[Data records]
-=-=-

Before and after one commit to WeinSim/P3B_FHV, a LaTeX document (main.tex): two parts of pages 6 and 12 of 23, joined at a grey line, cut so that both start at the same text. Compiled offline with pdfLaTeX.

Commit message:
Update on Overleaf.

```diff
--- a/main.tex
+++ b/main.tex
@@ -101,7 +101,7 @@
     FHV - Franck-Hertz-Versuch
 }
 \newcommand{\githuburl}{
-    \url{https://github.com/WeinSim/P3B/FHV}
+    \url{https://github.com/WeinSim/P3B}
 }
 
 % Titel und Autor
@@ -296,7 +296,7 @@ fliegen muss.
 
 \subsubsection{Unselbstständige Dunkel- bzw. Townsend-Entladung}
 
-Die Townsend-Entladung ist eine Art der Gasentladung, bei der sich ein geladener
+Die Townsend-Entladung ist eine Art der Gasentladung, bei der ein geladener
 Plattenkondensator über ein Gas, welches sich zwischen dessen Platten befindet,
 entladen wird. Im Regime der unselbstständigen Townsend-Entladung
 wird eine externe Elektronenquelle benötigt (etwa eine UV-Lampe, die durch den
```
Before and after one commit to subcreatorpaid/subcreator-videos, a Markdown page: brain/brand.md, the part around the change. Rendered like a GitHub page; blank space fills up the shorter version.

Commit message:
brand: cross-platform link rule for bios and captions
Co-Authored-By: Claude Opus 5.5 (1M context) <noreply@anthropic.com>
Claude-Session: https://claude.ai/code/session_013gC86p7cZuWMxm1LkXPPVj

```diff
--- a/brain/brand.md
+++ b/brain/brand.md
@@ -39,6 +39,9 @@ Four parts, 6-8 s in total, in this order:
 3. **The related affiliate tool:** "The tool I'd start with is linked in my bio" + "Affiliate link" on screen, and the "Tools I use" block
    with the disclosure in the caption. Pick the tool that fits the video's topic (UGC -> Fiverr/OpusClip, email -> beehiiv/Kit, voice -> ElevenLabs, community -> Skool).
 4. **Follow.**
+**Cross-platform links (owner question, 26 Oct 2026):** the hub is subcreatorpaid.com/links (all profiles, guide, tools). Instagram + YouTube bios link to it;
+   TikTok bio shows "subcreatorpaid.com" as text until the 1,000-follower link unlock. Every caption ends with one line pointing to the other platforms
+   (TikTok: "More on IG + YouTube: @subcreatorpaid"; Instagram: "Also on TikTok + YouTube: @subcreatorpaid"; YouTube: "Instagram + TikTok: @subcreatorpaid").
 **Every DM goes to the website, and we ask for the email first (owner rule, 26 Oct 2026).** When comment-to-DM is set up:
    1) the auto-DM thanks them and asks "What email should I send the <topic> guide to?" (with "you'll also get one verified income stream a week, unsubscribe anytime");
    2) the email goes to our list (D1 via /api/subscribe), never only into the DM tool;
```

-=-=-

YOUR INSTRUCTIONS:
A word-for-word copy of all the entries is required.

RESULT BELOW:
Before and after one commit to WeinSim/P3B_FHV, a LaTeX document (main.tex): two parts of pages 6 and 12 of 23, joined at a grey line, cut so that both start at the same text. Compiled offline with pdfLaTeX.

Commit message:
Update on Overleaf.

```diff
--- a/main.tex
+++ b/main.tex
@@ -101,7 +101,7 @@
     FHV - Franck-Hertz-Versuch
 }
 \newcommand{\githuburl}{
-    \url{https://github.com/WeinSim/P3B/FHV}
+    \url{https://github.com/WeinSim/P3B}
 }
 
 % Titel und Autor
@@ -296,7 +296,7 @@ fliegen muss.
 
 \subsubsection{Unselbstständige Dunkel- bzw. Townsend-Entladung}
 
-Die Townsend-Entladung ist eine Art der Gasentladung, bei der sich ein geladener
+Die Townsend-Entladung ist eine Art der Gasentladung, bei der ein geladener
 Plattenkondensator über ein Gas, welches sich zwischen dessen Platten befindet,
 entladen wird. Im Regime der unselbstständigen Townsend-Entladung
 wird eine externe Elektronenquelle benötigt (etwa eine UV-Lampe, die durch den
```
Before and after one commit to subcreatorpaid/subcreator-videos, a Markdown page: brain/brand.md, the part around the change. Rendered like a GitHub page; blank space fills up the shorter version.

Commit message:
brand: cross-platform link rule for bios and captions
Co-Authored-By: Claude Opus 5.5 (1M context) <noreply@anthropic.com>
Claude-Session: https://claude.ai/code/session_013gC86p7cZuWMxm1LkXPPVj

```diff
--- a/brain/brand.md
+++ b/brain/brand.md
@@ -39,6 +39,9 @@ Four parts, 6-8 s in total, in this order:
 3. **The related affiliate tool:** "The tool I'd start with is linked in my bio" + "Affiliate link" on screen, and the "Tools I use" block
    with the disclosure in the caption. Pick the tool that fits the video's topic (UGC -> Fiverr/OpusClip, email -> beehiiv/Kit, voice -> ElevenLabs, community -> Skool).
 4. **Follow.**
+**Cross-platform links (owner question, 26 Oct 2026):** the hub is subcreatorpaid.com/links (all profiles, guide, tools). Instagram + YouTube bios link to it;
+   TikTok bio shows "subcreatorpaid.com" as text until the 1,000-follower link unlock. Every caption ends with one line pointing to the other platforms
+   (TikTok: "More on IG + YouTube: @subcreatorpaid"; Instagram: "Also on TikTok + YouTube: @subcreatorpaid"; YouTube: "Instagram + TikTok: @subcreatorpaid").
 **Every DM goes to the website, and we ask for the email first (owner rule, 26 Oct 2026).** When comment-to-DM is set up:
    1) the auto-DM thanks them and asks "What email should I send the <topic> guide to?" (with "you'll also get one verified income stream a week, unsubscribe anytime");
    2) the email goes to our list (D1 via /api/subscribe), never only into the DM tool;
```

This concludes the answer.